* Problem to solve *
When a line in the material contains the word "Address", copy it.

* Entries supplied *

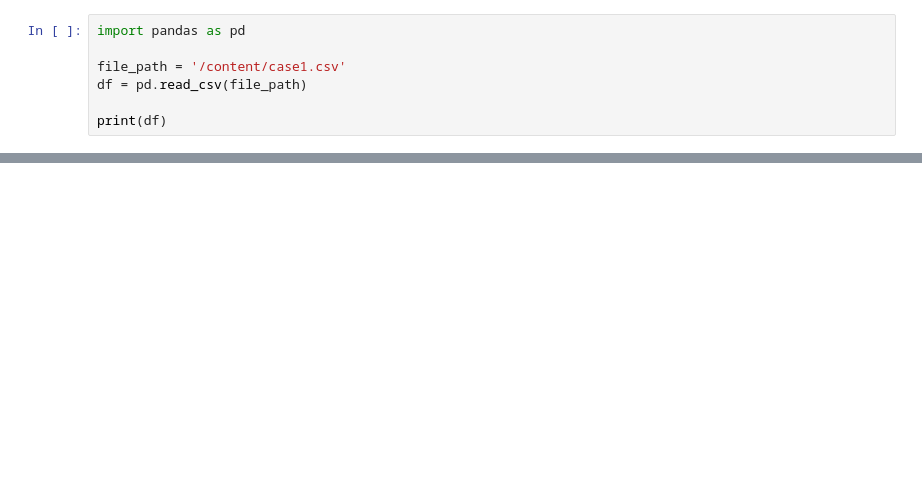
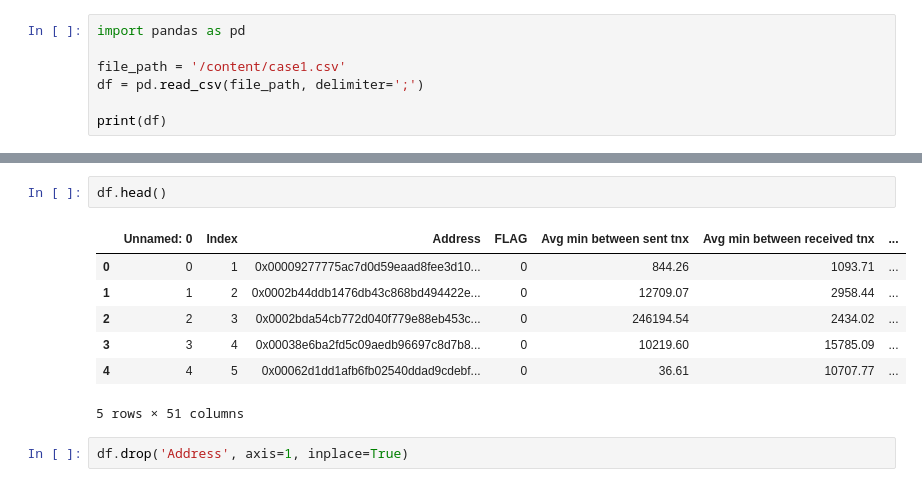
Before and after one commit to Julita257/UMwF, a Jupyter notebook: Case_1a.ipynb, the cells around one changed output, grey strips where cells are left out. Cells and saved outputs as stored; diff of their text form; blank space fills up the shorter version.

```diff
--- a/Case_1a.ipynb
+++ b/Case_1a.ipynb
@@ -4,7 +17,7 @@
 import pandas as pd
 
 file_path = '/content/case1.csv'
-df = pd.read_csv(file_path)
+df = pd.read_csv(file_path, delimiter=';')
 
 print(df)
 # %% [output]
@@ -11,0 +41,12 @@ ParserError: Error tokenizing data. C error: Expected 1 fields in line 2117, saw
+# %%
+df.head()
+# %% [output]
+|  | Unnamed: 0 | Index | Address | FLAG | Avg min between sent tnx | Avg min between received tnx | ... |
+| 0 | 0 | 1 | 0x00009277775ac7d0d59eaad8fee3d10... | 0 | 844.26 | 1093.71 | ... |
+| 1 | 1 | 2 | 0x0002b44ddb1476db43c868bd494422e... | 0 | 12709.07 | 2958.44 | ... |
+| 2 | 2 | 3 | 0x0002bda54cb772d040f779e88eb453c... | 0 | 246194.54 | 2434.02 | ... |
+| 3 | 3 | 4 | 0x00038e6ba2fd5c09aedb96697c8d7b8... | 0 | 10219.60 | 15785.09 | ... |
+| 4 | 4 | 5 | 0x00062d1dd1afb6fb02540ddad9cdebf... | 0 | 36.61 | 10707.77 | ... |
+5 rows × 51 columns
+# %%
+df.drop('Address', axis=1, inplace=True)
```
Also changed, not shown: parts of 6 cells of this notebook.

* Response to the task *
+|  | Unnamed: 0 | Index | Address | FLAG | Avg min between sent tnx | Avg min between received tnx | ... |
+df.drop('Address', axis=1, inplace=True)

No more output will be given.